The BOJ chief has consistently warned against keeping interest rates too low for too long and planting the seeds for asset bubbles. He reiterated the point in a May 5 speech in Helsinki, saying that the 1980s bubble was brought on in part by “monetary accommodation.”

Any one looking for a classic example of the fallacy of treating economics as a rigid and uncompromising science would have got it in the above paragraphs.

No backbone; no need for muscles

Well, results for the five States that went to polls in India in April – Tamil Nadu, Kerala, West Bengal, Pondicherry and Assam – were announced yesterday. Now, the hope is that we can get on with governance. Now, if only it were so simple. That is the hope that ‘Business Standard’ expresses here.

I cannot see how the UPA gets muscles to implement reforms from these election results. It can only come from the defeat of its ally ,DMK. If it was the Communist allies who blocked reforms in UPA’s first innings, then was it DMK now? Then, are they really allies? Why has the UPA stuck with them if this is what allies are for? What about Mamata Banerjee who has scored a thumping victory in West Bengal, by default? Will she not block reforms? Why is the UPA sticking with her? The answer is that the alliances are about conveniences rather than convictions. Hence, to hope that the election results add muscle to UPA to pursue reforms assumes that UPA has the intent to pursue reforms. The UPA has no backbone on reforms; so it does not need muscles. If you had not read this piece on Dr. MMS by Madhu Kishwar, you can make amends now.

Pratap Bhanu Mehta strikes a tone of optimism:

If any party becomes complacent or arrogant, or too clever by half, the Indian voter will show them who has the last word.

The voters do their best to send unambiguous messages. Voter turnout was very high in these elections. But, voters are hamstrung by the sheer lack of choice. It is either Tweedledum or Tweedledee.

That is why his conditional hope that elections tame hubris. I doubt it does. Our politicians do not allow election results to come in the way of hubris. They have a compact and they know that rarely will an Opposition politician go after them, legally or otherwise. They are in it together. So, nothing happens to tame their hubris nor does their hubris find avenues elsewhere – in academics, in literature, in theatre or in the legal profession, etc. Politics is their first and last resort and hubris is as much a consequence of power as a cause of it. They cannot afford to be humble.

The clear and correct verdict of the voters gives an opportunity for Shekhar Gupta of Indian Express to go hammer and tongs at PLU and EP (People Like Us and Eminent Personalities) who have flocked to Anna Hazare. At one level, he is right to do so. After all, some of the camp followers of Anna Hazare have displayed neither humility nor intelligence.

But, those of us who are sceptical of the power of the Anna Hazare Movement to eliminate or reduce incidence of corruption in public life must recognise one risk: we are playing into the hands of politicians who might not want to see anything done. Some of us might be quite comfortable doing that but others might be doing so without being aware of this consequence.

The alternative is to make PLU and EPs not swear off the path of public life but to take part in it. That is another mistake Mr. Anna Hazare made.

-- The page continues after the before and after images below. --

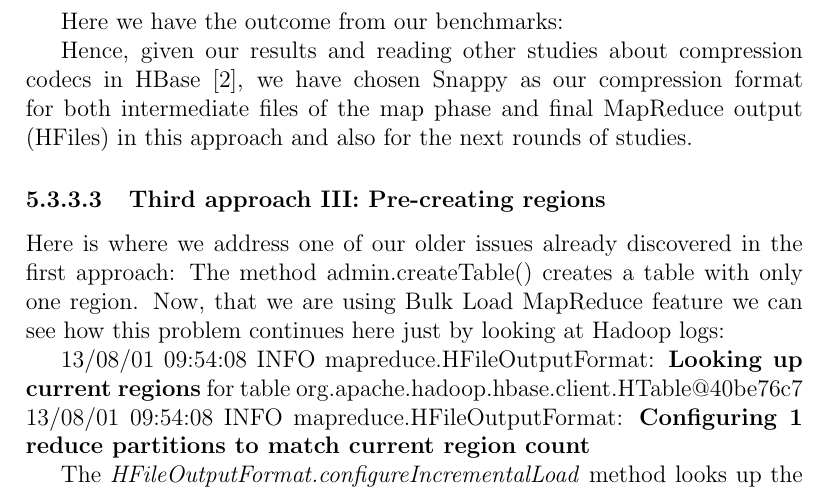
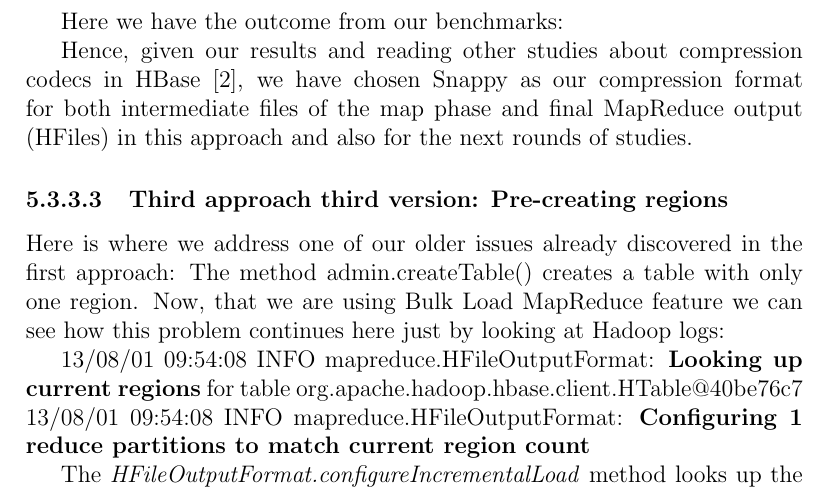
Before and after one commit to MarioCerdan/Thesis, a LaTeX thesis (thesis-example.tex, which reads 4methods.tex): part of page 57 of 84, cut so that both start at the same text. Compiled offline with pdfLaTeX.

```diff
--- a/4methods.tex
+++ b/4methods.tex
@@ -298,7 +298,7 @@
 
 
 
-\subsubsection{Third approach III: Pre-creating regions}
+\subsubsection{Third approach third version: Pre-creating regions}
 Here is where we address one of our older issues already discovered in the first approach: The method admin.createTable() creates a table with only one region. Now, that we are using Bulk Load MapReduce feature we can see how this problem continues here just by looking at Hadoop logs:
 \par
 13/08/01 09:54:08 INFO mapreduce.HFileOutputFormat: \textbf{Looking up current regions} for table org.apache.hadoop.hbase.client.HTable@40be76c7
```
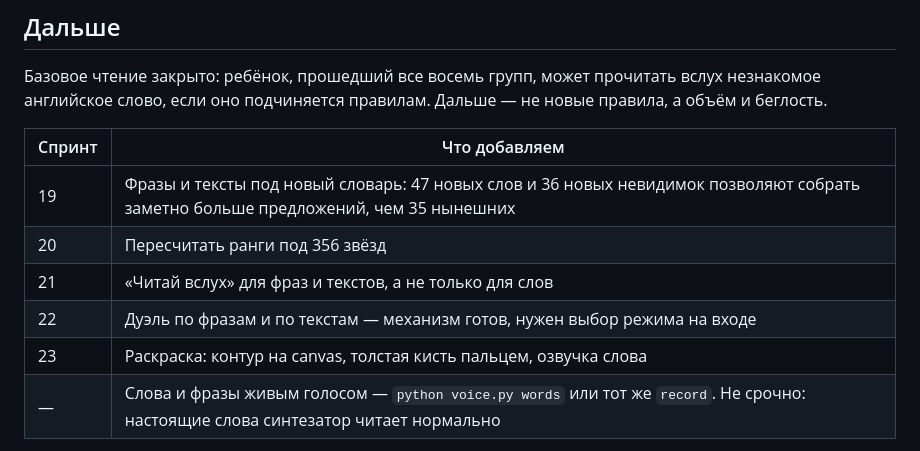
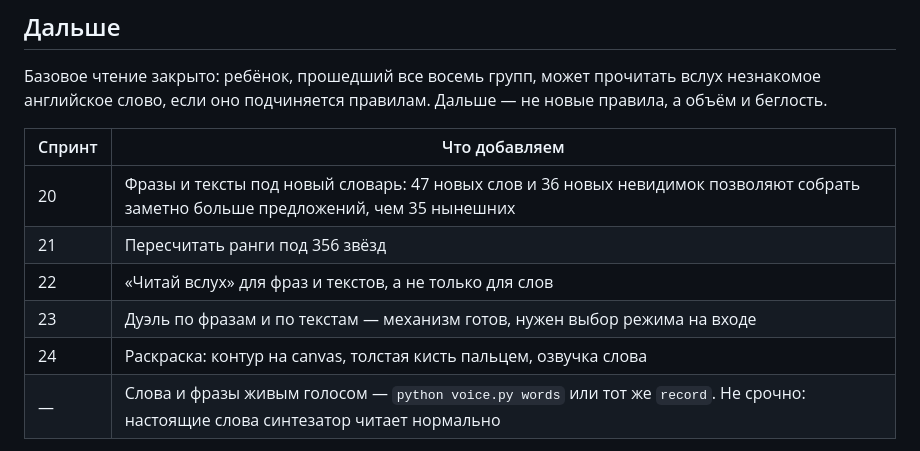
Before and after one commit to Kristi1987-art/english, a Markdown page: README.md, the part around the change. Rendered like a GitHub page.

Commit message:
Роадмап: сдвиг нумерации после спринта 19
Co-Authored-By: Claude Opus 5 <noreply@anthropic.com>

```diff
--- a/README.md
+++ b/README.md
@@ -676,11 +676,11 @@ c k g`) должны быть короткими, как щелчок. Тяну
 
 | Спринт | Что добавляем |
 |---|---|
-| 19 | Фразы и тексты под новый словарь: 47 новых слов и 36 новых невидимок позволяют собрать заметно больше предложений, чем 35 нынешних |
-| 20 | Пересчитать ранги под 356 звёзд |
-| 21 | «Читай вслух» для фраз и текстов, а не только для слов |
-| 22 | Дуэль по фразам и по текстам — механизм готов, нужен выбор режима на входе |
-| 23 | Раскраска: контур на canvas, толстая кисть пальцем, озвучка слова |
+| 20 | Фразы и тексты под новый словарь: 47 новых слов и 36 новых невидимок позволяют собрать заметно больше предложений, чем 35 нынешних |
+| 21 | Пересчитать ранги под 356 звёзд |
+| 22 | «Читай вслух» для фраз и текстов, а не только для слов |
+| 23 | Дуэль по фразам и по текстам — механизм готов, нужен выбор режима на входе |
+| 24 | Раскраска: контур на canvas, толстая кисть пальцем, озвучка слова |
 | — | Слова и фразы живым голосом — `python voice.py words` или тот же `record`. Не срочно: настоящие слова синтезатор читает нормально |
 
 Ранги пора пересчитать. Их пороги ставились под 273 звезды, а после спринта 16 их 356:
```
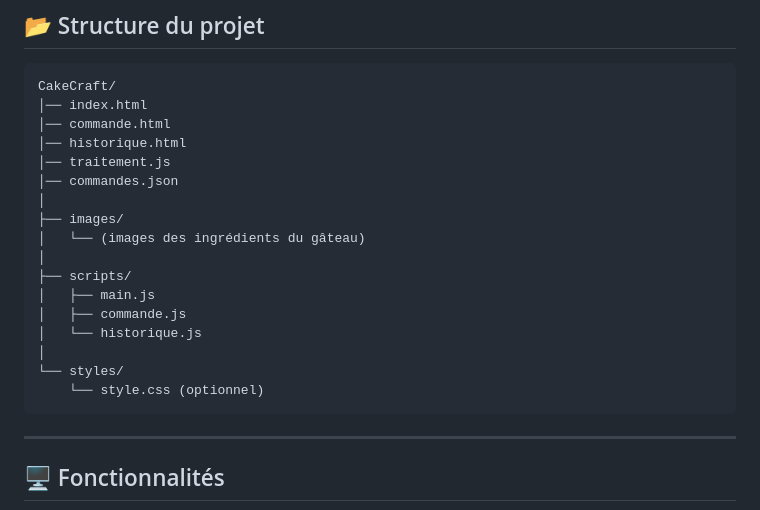
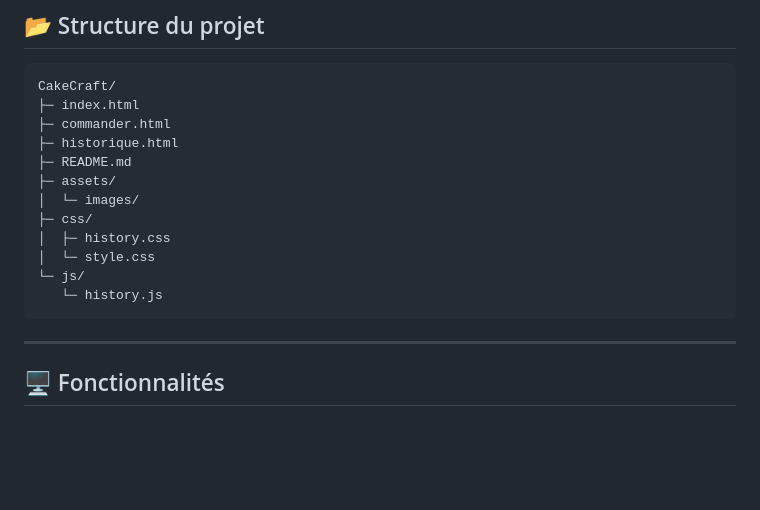
Before and after one commit to Lil-Code30/CakeCraft, a Markdown page: README.md, the part around the change. Drawn GitHub-style; blank space fills up the shorter version.

Commit message:
Update project structure in README
Revised the project directory layout in the README to reflect updated file and folder names, including changes to asset, CSS, and JS directories.

````diff
--- a/README.md
+++ b/README.md
@@ -50,22 +50,17 @@ Ce travail vise à nous familiariser avec :
 
 ```
 CakeCraft/
-│── index.html
-│── commande.html
-│── historique.html
-│── traitement.js
-│── commandes.json
-│
-├── images/
-│   └── (images des ingrédients du gâteau)
-│
-├── scripts/
-│   ├── main.js
-│   ├── commande.js
-│   └── historique.js
-│
-└── styles/
-    └── style.css (optionnel)
+├─ index.html
+├─ commander.html
+├─ historique.html
+├─ README.md
+├─ assets/
+│  └─ images/
+├─ css/
+│  ├─ history.css
+│  └─ style.css
+└─ js/
+   └─ history.js
 ```
 
 ---
````
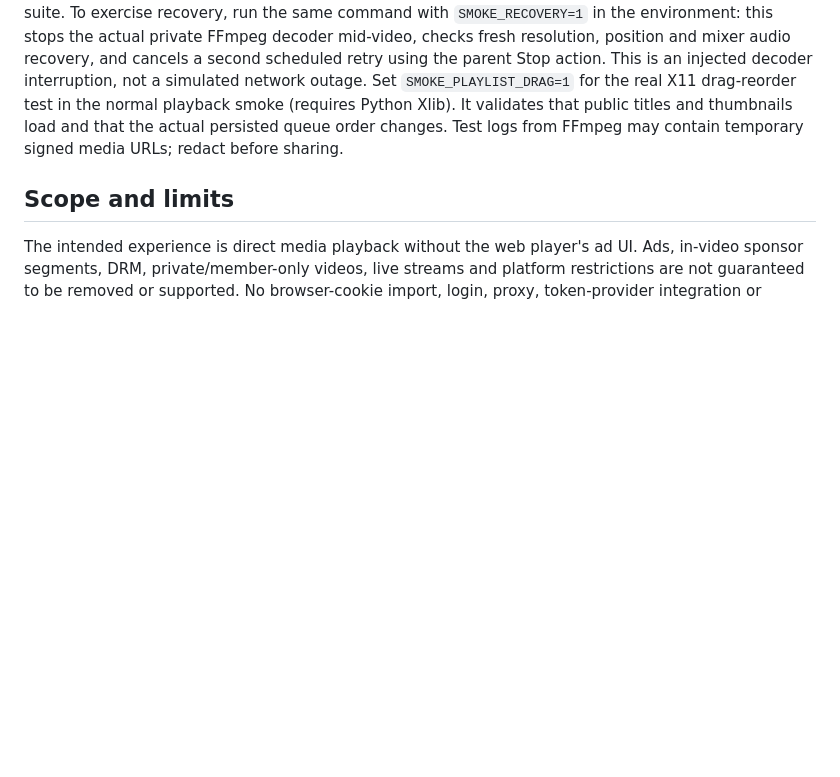
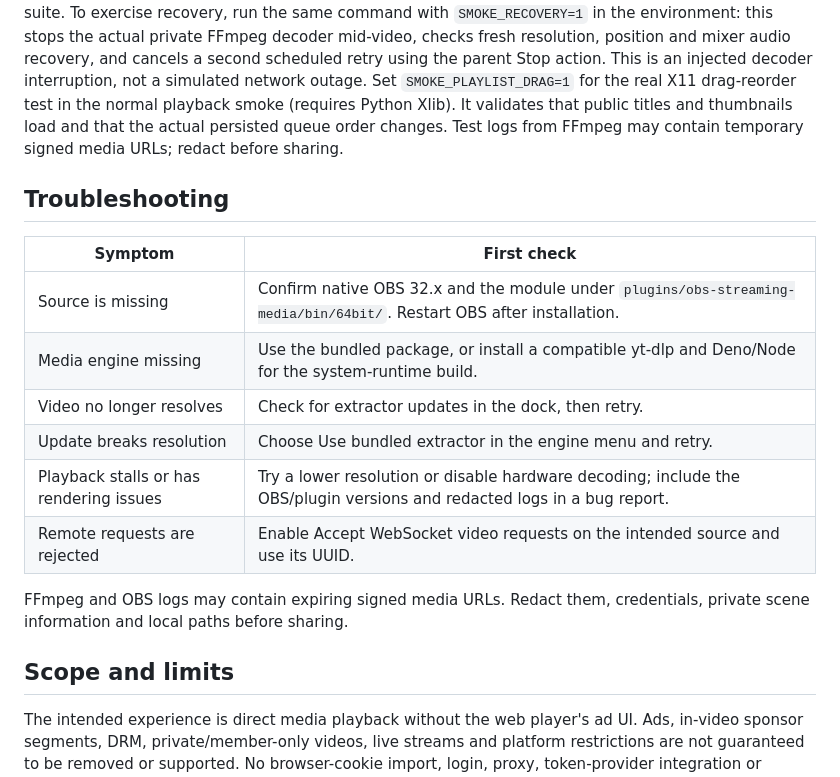
Before and after one commit to myrqyry/streaming-media-source, a Markdown page: README.md, the part around one of its changes. Drawn GitHub-style; blank space fills up the shorter version.

```diff
--- a/README.md
+++ b/README.md
@@ -213,6 +243,20 @@ Xlib). It validates that public titles and thumbnails load and that the
 actual persisted queue order changes. Test logs from FFmpeg may contain
 temporary signed media URLs; redact before sharing.
 
+## Troubleshooting
+
+| Symptom | First check |
+| --- | --- |
+| Source is missing | Confirm native OBS 32.x and the module under `plugins/obs-streaming-media/bin/64bit/`. Restart OBS after installation. |
+| Media engine missing | Use the bundled package, or install a compatible yt-dlp and Deno/Node for the system-runtime build. |
+| Video no longer resolves | Check for extractor updates in the dock, then retry. |
+| Update breaks resolution | Choose Use bundled extractor in the engine menu and retry. |
+| Playback stalls or has rendering issues | Try a lower resolution or disable hardware decoding; include the OBS/plugin versions and redacted logs in a bug report. |
+| Remote requests are rejected | Enable Accept WebSocket video requests on the intended source and use its UUID. |
+
+FFmpeg and OBS logs may contain expiring signed media URLs. Redact them,
+credentials, private scene information and local paths before sharing.
+
 ## Scope and limits
 
 The intended experience is direct media playback without the web player's
```
Also changed, not shown: other parts of README.md (+30 -0 lines), ACTIVE_WORK.md (+20 -0 lines), RELEASE_CHECKLIST.md (+8 -7 lines), docs/streaming-media-dock.png (added), 2 other files.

He made light of India’s democracy. Nonetheless, it is encouraging to see the large voter turnout in these recently concluded elections.

Finally, T. N. Ninan is not excited about the election results and correctly so. At the moment, nothing prevents us from hoping that the elected politicians would absorb the right lessons from the defeat of their rivals. But, history tells us that it is not a reasonable hope.